• [REQUIRED WORK] The answer must be a single number: how many lines in the entries below contain the word "json".
─── RECORDS SUPPLIED ───
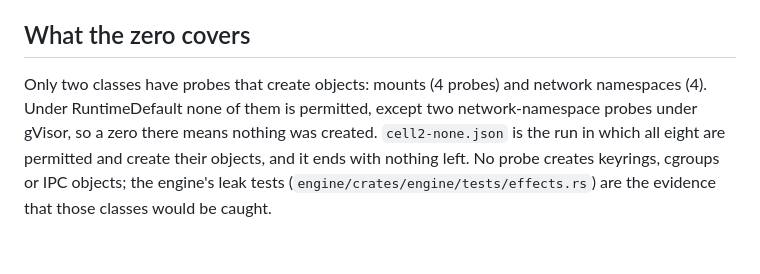
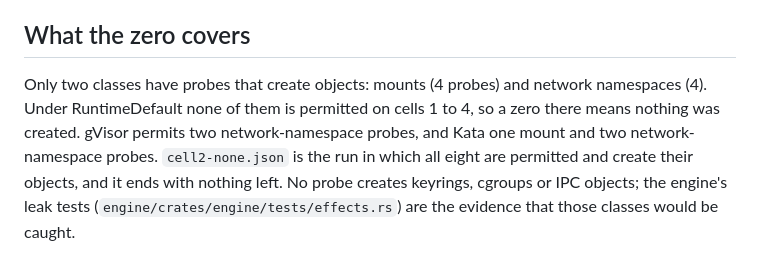
Before and after one commit to Abhinavmadake/caliper, a Markdown page: docs/issue-46-residual-runtime.md, the part around the change. Rendered like a GitHub page.

Commit message:
docs: Kata permits creating probes too (#46)

```diff
--- a/docs/issue-46-residual-runtime.md
+++ b/docs/issue-46-residual-runtime.md
@@ -65,10 +65,11 @@ classes. Kata exposes no module list, so cell 6 reports no autoload.
 ## What the zero covers
 
 Only two classes have probes that create objects: mounts (4 probes) and
-network namespaces (4). Under RuntimeDefault none of them is permitted, except
-two network-namespace probes under gVisor, so a zero there means nothing was
-created. `cell2-none.json` is the run in which all eight are permitted and
-create their objects, and it ends with nothing left. No probe creates
+network namespaces (4). Under RuntimeDefault none of them is permitted on
+cells 1 to 4, so a zero there means nothing was created. gVisor permits two
+network-namespace probes, and Kata one mount and two network-namespace probes.
+`cell2-none.json` is the run in which all eight are permitted and create their
+objects, and it ends with nothing left. No probe creates
 keyrings, cgroups or IPC objects; the engine's leak tests
 (`engine/crates/engine/tests/effects.rs`) are the evidence that those classes
 would be caught.
```
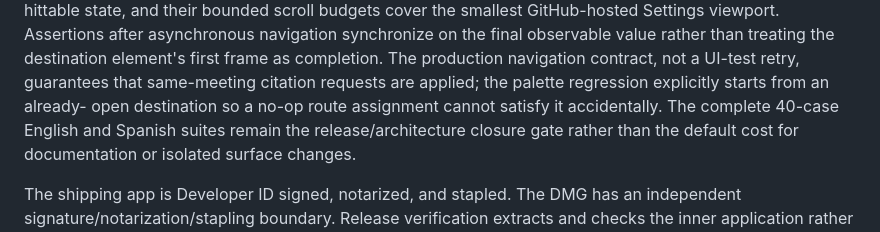
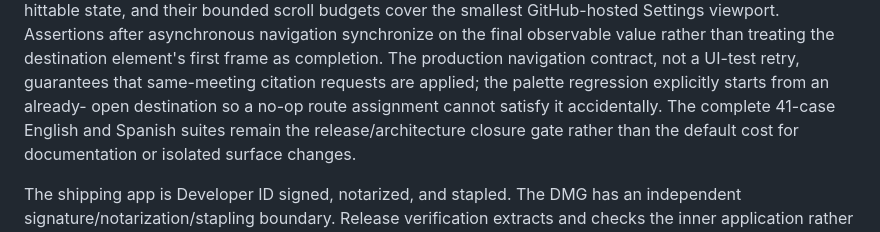
Before and after one commit to johnny4young/portavoz, a Markdown page: docs/ARCHITECTURE.md, the part around the change. Drawn GitHub-style.

```diff
--- a/docs/ARCHITECTURE.md
+++ b/docs/ARCHITECTURE.md
@@ -833,7 +833,7 @@ treating the destination element's first frame as completion. The production
 navigation contract, not a UI-test retry, guarantees that same-meeting citation
 requests are applied; the palette regression explicitly starts from an already-
 open destination so a no-op route assignment cannot satisfy it accidentally.
-The complete 40-case English and Spanish suites remain the
+The complete 41-case English and Spanish suites remain the
 release/architecture closure gate rather than the default cost for
 documentation or isolated surface changes.
 
```
Also changed, not shown: docs/specs/06-app-macos.md (+1 -1 lines).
───
• [RESPONSE TO THIS EXERCISE] 2